[For further information on the Electronic Forum on Biotechnology in Food and
Agriculture see the Forum website.
Note, participants are assumed to be speaking on their own behalf, unless they state otherwise.]
Sent: 12 November 2008 09:22
Subject: 1: Bioenergy - Certain issues and views
[Welcome everybody to this FAO e-mail conference that examines the role that agricultural biotechnologies can play for production of bioenergy in developing countries. About 400 of you have subscribed to the conference, living in all the different regions around the world and working in universities and research institutes, government ministries and non-governmental organisations, United Nations bodies, farmers' organisations and the private sector. It is a unique opportunity to share viewpoints and experiences and to debate the issues described in the background document. The four weeks available for this conference will go very fast, so we encourage you to participate actively right from the beginning to get the maximum benefit from it. Participants are also reminded, as Janaki has done below, to briefly introduce themselves in their first message to the conference and to try to limit their messages to 600 words...Moderator].
I am Dr P S Janaki Krishna from India. I am working as an 'Associate Professor (Biotechnology)' in the Institute of Public Enterprise, Hyderabad, India. My areas of interest are biotechnology for rural development and emerging issues of biotechnology like intellectual property rights (IPRs) and biosafety, public-private partnerships in biotechnology, waste management and e-agriculture.

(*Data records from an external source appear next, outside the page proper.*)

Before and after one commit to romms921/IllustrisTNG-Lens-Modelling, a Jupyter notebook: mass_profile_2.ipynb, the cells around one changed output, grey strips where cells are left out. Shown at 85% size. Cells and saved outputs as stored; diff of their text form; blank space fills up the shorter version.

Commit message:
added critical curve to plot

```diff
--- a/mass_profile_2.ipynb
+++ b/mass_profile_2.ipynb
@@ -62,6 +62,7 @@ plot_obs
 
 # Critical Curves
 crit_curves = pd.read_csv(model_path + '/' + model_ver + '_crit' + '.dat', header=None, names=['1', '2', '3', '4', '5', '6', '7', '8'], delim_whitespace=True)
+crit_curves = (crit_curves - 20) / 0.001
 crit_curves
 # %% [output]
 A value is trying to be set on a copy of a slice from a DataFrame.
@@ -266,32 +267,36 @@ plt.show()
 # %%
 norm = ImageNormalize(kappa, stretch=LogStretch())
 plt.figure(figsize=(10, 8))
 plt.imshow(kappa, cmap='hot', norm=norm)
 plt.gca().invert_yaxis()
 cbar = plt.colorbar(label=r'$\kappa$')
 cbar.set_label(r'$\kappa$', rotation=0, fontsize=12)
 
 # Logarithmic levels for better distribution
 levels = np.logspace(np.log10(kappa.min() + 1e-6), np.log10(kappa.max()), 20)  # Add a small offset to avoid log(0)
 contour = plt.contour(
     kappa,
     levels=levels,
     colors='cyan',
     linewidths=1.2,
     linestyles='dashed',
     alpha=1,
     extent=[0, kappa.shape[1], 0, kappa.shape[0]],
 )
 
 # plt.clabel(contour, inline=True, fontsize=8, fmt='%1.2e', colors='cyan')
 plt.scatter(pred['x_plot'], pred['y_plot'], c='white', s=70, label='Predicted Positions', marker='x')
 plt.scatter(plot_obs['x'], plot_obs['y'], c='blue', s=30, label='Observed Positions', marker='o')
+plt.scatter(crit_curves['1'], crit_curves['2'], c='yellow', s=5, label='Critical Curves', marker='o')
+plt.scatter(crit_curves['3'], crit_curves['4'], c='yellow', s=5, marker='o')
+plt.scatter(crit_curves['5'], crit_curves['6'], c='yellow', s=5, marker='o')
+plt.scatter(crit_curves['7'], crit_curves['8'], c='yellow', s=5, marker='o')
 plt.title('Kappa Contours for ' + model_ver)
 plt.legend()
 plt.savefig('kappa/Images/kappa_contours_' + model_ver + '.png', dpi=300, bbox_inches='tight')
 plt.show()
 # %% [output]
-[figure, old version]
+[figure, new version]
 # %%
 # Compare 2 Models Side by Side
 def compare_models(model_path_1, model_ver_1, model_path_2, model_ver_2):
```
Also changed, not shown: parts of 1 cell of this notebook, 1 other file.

Firstly, I would like to congratulate FAO for coordinating an 'Electronic Forum' on a very contemporary and important issue like 'energy security' (which has become equally important as food security in this new/modern world) and how biotechnological interventions can help in achieving this objective through generation of 'bioenergy'.
Following are my views on some of the issues raised in the 'background document'.
By increasing the area of fuel crop production for generation of liquid biofuels of the first generation, there will be burden on food crops which raises the issue of food security versus energy security. Hence, the research and development (R&D) should focus on utilizing the non-food crops for extraction of biofuels and on means to increase their potential by identifying high oil yielding genotypes and developing protocols for large scale production of these crops (isolation of high-yielding tissue culture mutants of Jatropha, Pongamia, etc.). Developing cost effective technologies for utilization of agricultural wastes and identifying microorganisms that can effectively decompose the biomass to yield ethanol etc, isolation of enzymes from these microorganisms are other areas of biotechnological interventions. Though research is going on in this direction, concerted multi-disciplinary efforts are needed as establishing a viable 'bioenergy unit' needs both entrepreneurs and researchers including physiologists, plant breeders, microbiologists, biochemists, chemists and engineers etc. Technology transfer, commercialization of technologies, complying with the national and international regulations, awareness on regulations, quality control, cost are other major issues. Public-private partnerships for waste utilization and establishing the 'bioenergy units' also can be considered. If these units are encouraged in rural areas it can contribute to both farm/non-farm employment generation. However, many countries are lagging behind in exploiting the potential of non-food crops and agricultural waste for bioenergy generation as capacity building is the major issue.
If we can discuss some of the successful case studies also in this conference (from Brazil, US etc.) it would be useful.
Dr (Mrs) P S Janaki Krishna,
Subject Expert (Biotechnology)
Institute of Public Enterprise
Osmania University Campus
Hyderabad - 500 007,
jankrisp (at) yahoo.com